Exercise data section start

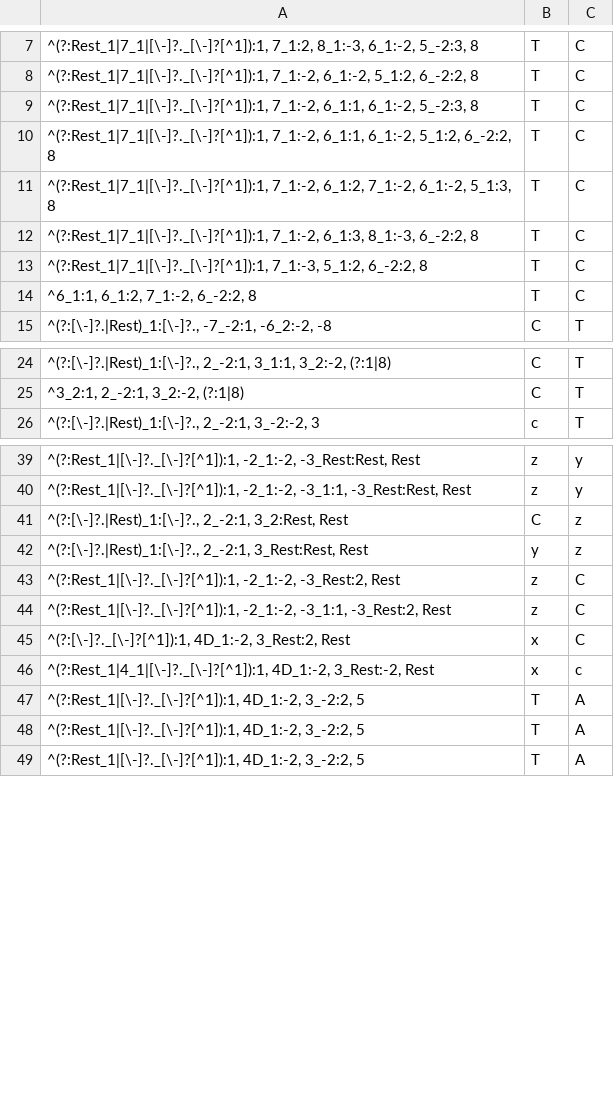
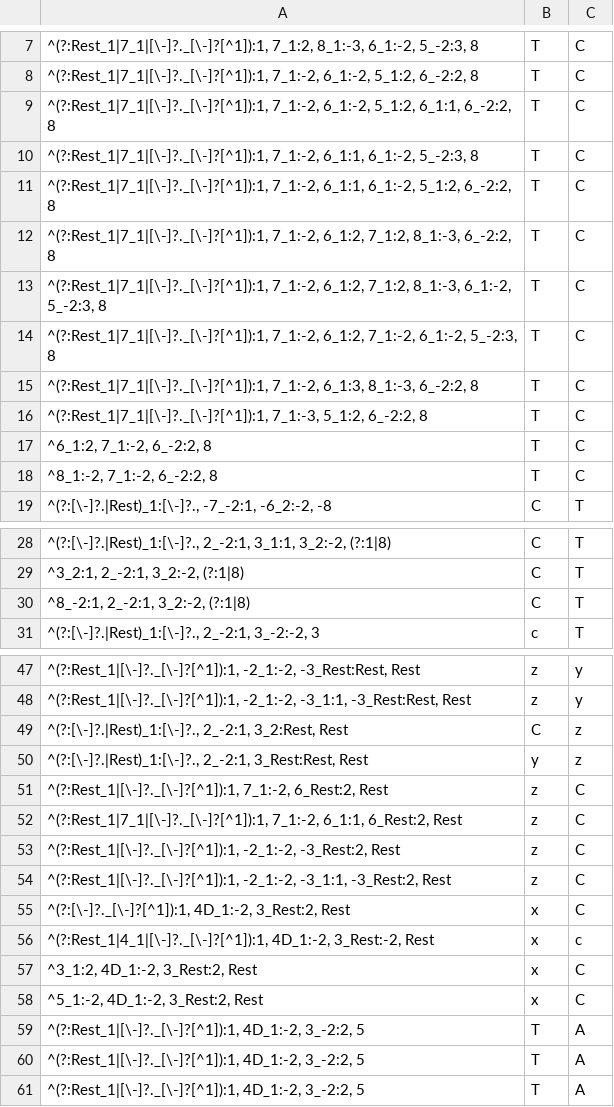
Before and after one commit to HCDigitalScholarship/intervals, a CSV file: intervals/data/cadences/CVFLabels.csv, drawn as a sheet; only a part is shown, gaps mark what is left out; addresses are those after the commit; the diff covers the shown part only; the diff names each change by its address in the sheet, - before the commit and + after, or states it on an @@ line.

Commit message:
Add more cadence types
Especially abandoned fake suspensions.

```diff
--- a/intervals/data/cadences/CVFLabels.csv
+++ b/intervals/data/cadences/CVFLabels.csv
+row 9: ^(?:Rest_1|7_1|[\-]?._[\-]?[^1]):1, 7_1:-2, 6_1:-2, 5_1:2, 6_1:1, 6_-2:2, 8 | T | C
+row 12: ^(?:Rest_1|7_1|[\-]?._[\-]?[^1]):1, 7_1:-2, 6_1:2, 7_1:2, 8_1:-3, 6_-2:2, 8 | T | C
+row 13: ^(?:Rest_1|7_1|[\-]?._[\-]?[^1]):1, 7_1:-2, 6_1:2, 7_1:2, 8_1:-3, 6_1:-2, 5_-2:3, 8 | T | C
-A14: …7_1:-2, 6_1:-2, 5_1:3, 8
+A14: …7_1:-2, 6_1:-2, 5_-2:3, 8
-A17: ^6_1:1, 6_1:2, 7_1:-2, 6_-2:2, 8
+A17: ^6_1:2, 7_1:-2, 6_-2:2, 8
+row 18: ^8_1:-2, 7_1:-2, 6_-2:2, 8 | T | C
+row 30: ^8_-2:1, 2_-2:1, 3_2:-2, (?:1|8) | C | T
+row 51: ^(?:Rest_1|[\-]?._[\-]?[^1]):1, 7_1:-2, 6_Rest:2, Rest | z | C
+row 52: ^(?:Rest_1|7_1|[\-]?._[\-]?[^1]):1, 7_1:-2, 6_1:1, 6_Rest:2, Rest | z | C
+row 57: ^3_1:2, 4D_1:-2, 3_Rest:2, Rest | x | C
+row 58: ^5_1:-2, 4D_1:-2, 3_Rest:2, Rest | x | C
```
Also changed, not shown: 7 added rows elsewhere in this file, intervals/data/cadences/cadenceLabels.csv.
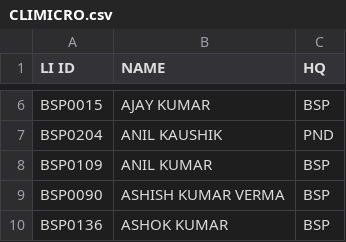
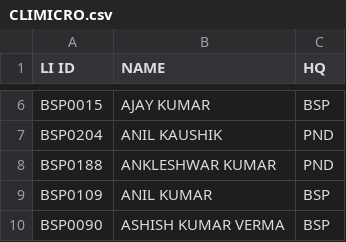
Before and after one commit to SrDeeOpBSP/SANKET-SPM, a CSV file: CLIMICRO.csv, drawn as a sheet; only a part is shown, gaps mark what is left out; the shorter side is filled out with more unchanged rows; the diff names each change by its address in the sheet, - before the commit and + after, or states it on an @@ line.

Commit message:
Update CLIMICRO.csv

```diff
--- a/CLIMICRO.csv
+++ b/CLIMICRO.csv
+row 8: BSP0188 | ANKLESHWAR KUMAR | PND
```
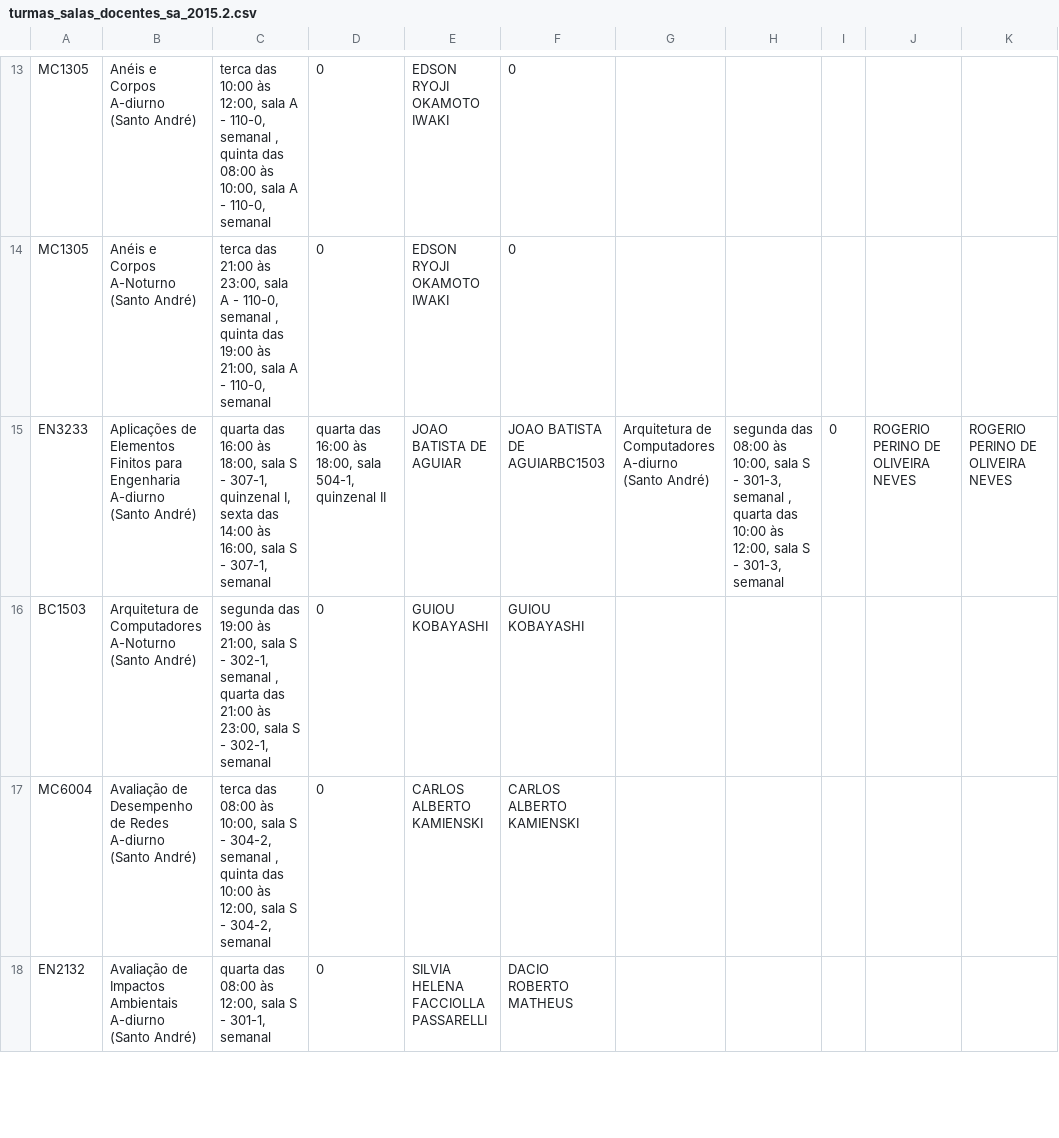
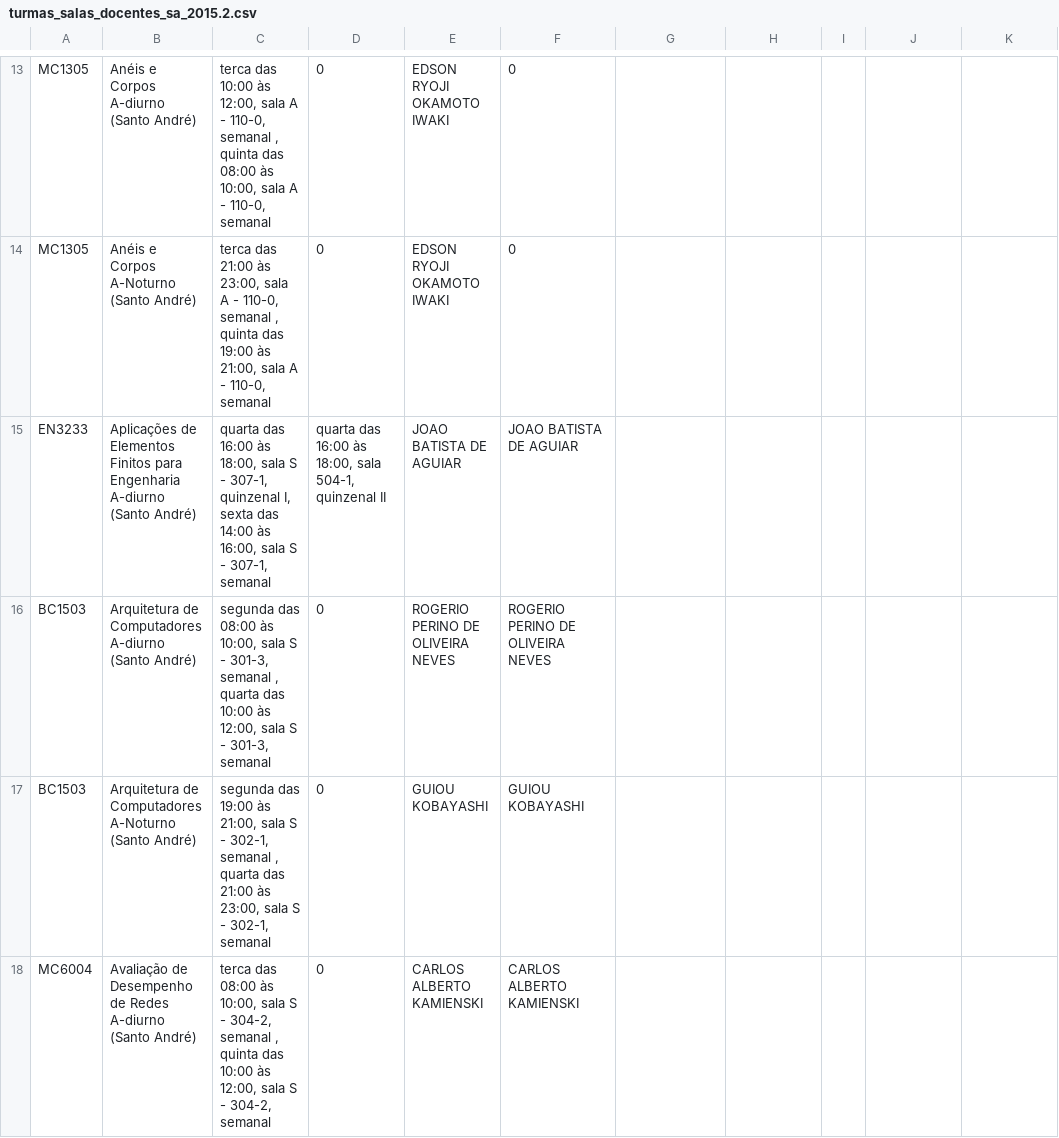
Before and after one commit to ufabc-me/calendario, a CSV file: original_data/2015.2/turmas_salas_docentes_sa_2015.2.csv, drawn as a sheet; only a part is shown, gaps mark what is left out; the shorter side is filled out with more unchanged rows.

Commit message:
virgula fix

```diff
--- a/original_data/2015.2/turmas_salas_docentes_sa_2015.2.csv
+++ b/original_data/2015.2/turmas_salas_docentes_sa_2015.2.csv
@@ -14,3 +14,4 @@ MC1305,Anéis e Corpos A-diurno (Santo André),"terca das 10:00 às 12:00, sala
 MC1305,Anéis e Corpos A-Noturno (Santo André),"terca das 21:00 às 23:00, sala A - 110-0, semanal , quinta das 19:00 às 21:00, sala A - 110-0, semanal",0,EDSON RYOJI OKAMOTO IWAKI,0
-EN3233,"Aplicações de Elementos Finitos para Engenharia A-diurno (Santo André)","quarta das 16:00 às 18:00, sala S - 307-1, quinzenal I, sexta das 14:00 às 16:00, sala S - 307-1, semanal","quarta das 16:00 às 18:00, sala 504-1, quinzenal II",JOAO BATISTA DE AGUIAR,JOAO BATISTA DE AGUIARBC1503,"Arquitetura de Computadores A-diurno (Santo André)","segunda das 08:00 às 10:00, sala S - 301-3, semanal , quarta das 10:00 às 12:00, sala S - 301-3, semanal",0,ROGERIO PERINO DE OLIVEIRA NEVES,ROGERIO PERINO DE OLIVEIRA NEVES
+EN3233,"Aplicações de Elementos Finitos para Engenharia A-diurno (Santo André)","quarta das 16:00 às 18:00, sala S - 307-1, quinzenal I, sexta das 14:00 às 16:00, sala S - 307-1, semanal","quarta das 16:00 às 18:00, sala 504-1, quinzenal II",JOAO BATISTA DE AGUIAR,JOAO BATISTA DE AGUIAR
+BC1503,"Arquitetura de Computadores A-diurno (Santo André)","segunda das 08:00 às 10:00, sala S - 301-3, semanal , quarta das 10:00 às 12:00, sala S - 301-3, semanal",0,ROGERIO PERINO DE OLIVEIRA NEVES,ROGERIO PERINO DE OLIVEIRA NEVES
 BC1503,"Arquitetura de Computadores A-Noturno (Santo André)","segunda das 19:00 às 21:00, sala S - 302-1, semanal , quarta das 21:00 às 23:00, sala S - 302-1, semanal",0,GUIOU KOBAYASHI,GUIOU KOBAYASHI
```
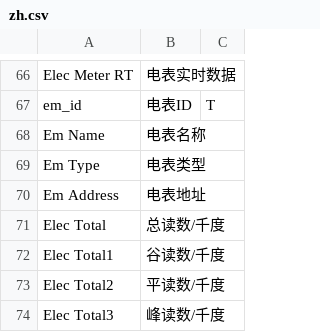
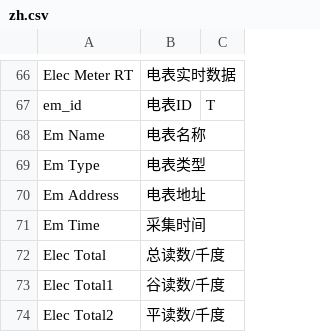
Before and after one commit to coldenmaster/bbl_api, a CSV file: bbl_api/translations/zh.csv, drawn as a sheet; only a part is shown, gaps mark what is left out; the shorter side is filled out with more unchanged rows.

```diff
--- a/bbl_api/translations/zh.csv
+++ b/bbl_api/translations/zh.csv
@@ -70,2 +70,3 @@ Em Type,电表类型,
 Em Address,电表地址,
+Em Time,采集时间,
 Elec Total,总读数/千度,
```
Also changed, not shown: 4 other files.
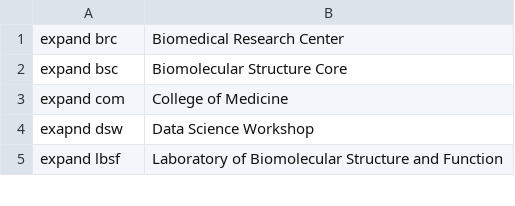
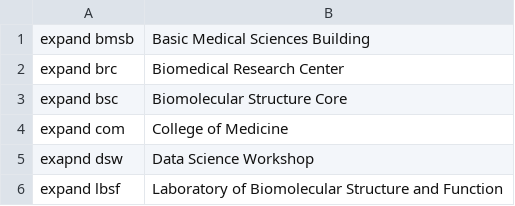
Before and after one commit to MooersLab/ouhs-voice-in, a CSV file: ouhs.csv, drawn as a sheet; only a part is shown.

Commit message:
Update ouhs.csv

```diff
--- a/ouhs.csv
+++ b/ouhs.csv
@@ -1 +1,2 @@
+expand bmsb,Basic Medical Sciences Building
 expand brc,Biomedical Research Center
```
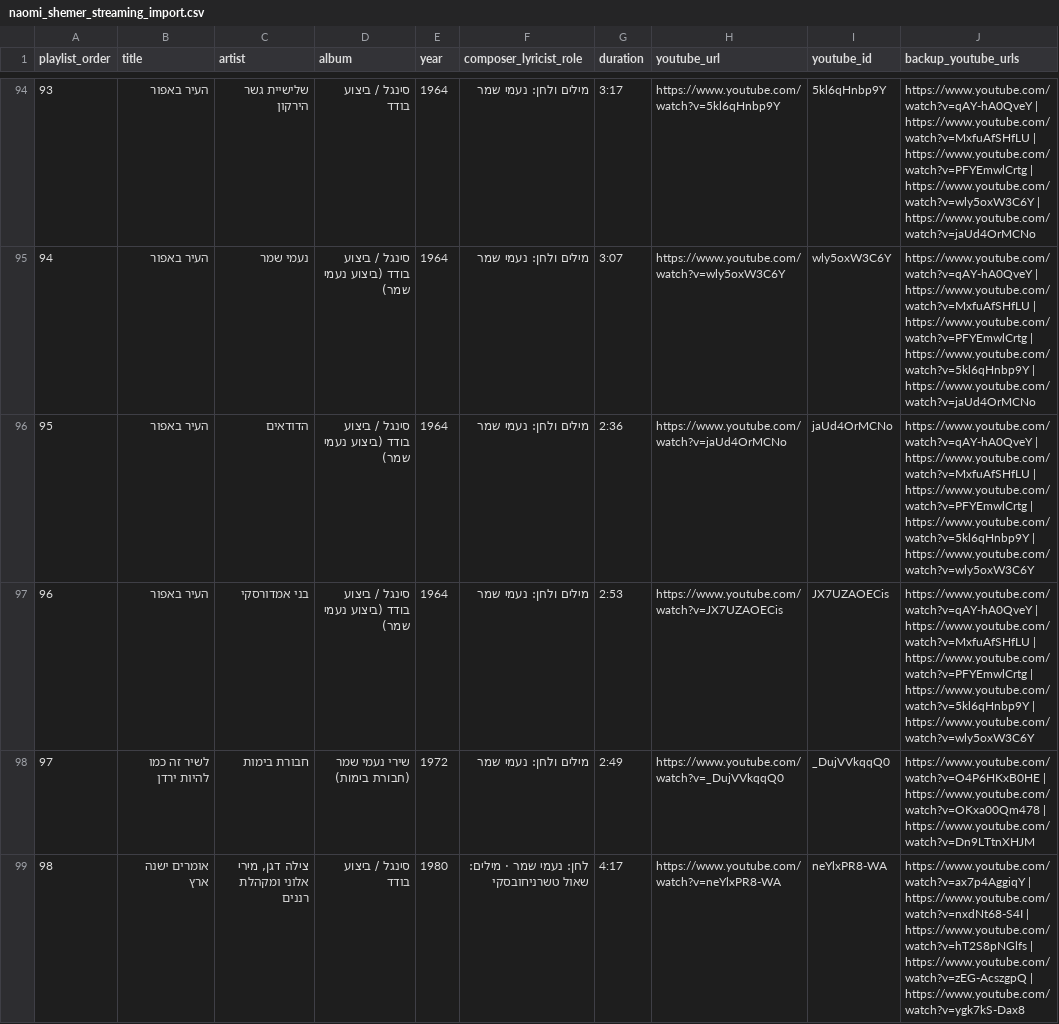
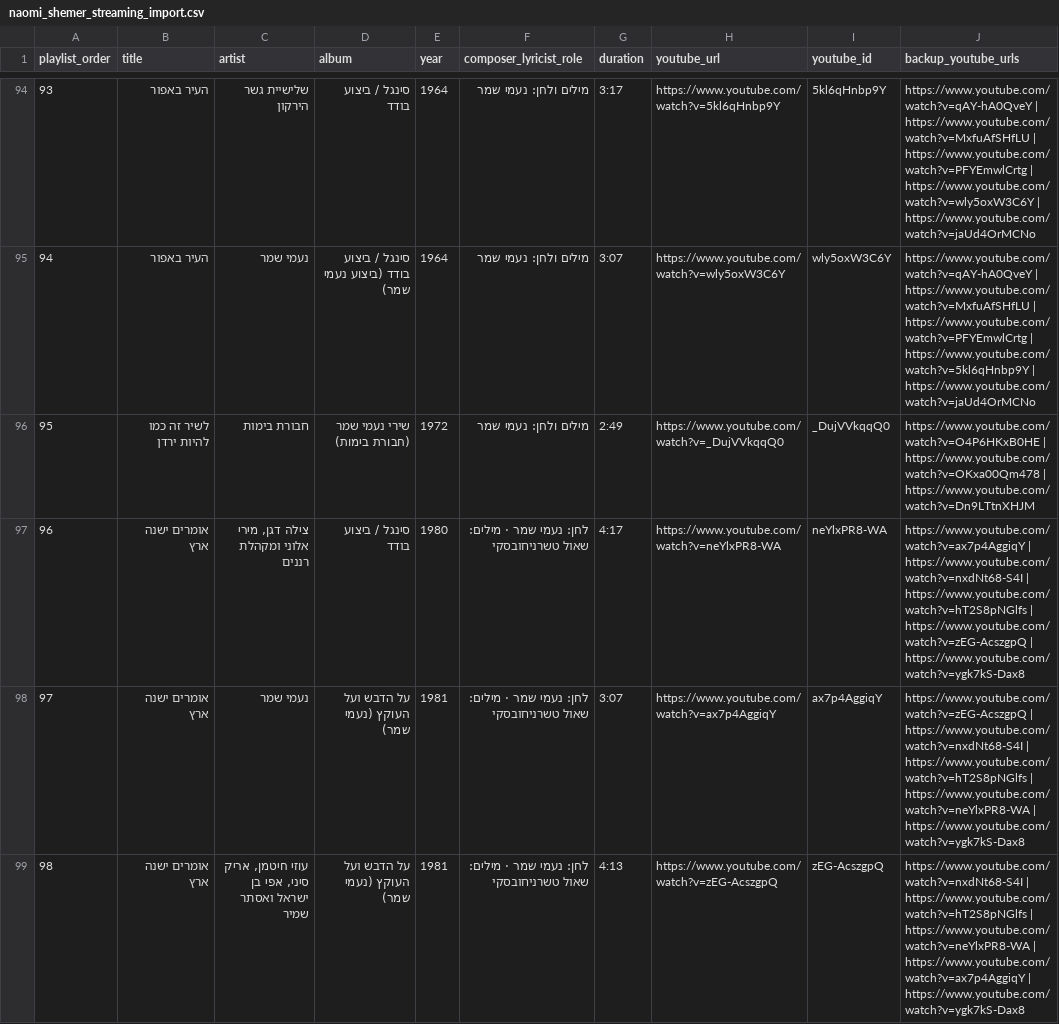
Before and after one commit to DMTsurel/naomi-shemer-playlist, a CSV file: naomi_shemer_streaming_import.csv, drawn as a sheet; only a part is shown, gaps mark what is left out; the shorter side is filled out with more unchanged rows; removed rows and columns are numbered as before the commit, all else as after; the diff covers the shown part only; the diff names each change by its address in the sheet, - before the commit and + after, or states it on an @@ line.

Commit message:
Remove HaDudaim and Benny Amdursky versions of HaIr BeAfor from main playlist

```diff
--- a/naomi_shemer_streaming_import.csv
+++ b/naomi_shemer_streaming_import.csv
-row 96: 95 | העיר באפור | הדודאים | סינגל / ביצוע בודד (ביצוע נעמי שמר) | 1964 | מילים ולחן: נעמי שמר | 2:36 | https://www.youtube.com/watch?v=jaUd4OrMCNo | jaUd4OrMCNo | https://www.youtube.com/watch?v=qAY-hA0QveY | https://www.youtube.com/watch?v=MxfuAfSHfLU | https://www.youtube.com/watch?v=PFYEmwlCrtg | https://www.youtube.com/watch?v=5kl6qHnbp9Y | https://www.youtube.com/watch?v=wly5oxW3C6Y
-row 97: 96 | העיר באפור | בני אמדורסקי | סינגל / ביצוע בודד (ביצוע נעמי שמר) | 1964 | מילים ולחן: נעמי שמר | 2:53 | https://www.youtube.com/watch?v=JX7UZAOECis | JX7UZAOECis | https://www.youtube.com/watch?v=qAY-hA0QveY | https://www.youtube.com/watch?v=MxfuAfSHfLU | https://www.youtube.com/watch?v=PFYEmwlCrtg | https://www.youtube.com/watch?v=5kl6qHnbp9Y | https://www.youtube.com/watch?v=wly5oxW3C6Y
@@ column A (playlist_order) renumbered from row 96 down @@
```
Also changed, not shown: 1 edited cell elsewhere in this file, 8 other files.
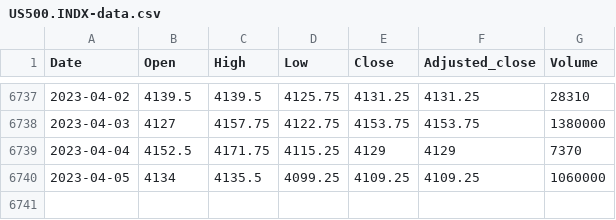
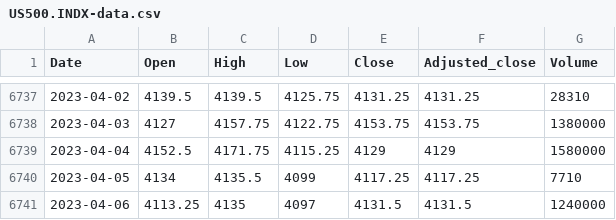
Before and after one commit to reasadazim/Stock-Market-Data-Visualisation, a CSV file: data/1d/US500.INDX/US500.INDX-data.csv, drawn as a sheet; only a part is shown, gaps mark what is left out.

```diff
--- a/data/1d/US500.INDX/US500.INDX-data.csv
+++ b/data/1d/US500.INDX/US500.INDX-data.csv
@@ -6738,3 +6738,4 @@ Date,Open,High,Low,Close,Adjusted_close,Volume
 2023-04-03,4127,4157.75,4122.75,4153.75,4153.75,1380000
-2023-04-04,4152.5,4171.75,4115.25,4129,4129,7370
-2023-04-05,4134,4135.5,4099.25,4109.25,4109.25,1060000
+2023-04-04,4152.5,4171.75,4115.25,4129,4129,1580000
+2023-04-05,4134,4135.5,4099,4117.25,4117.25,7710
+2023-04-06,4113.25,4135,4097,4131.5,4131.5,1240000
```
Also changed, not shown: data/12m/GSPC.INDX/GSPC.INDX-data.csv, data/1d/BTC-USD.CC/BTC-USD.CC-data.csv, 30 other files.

Exercise data section end

**Task to carry out**:
In the records above, some lines may contain the word "Anéis"; copy every one of them.

**Answer to this exercise**:
@@ -14,3 +14,4 @@ MC1305,Anéis e Corpos A-diurno (Santo André),"terca das 10:00 às 12:00, sala
 MC1305,Anéis e Corpos A-Noturno (Santo André),"terca das 21:00 às 23:00, sala A - 110-0, semanal , quinta das 19:00 às 21:00, sala A - 110-0, semanal",0,EDSON RYOJI OKAMOTO IWAKI,0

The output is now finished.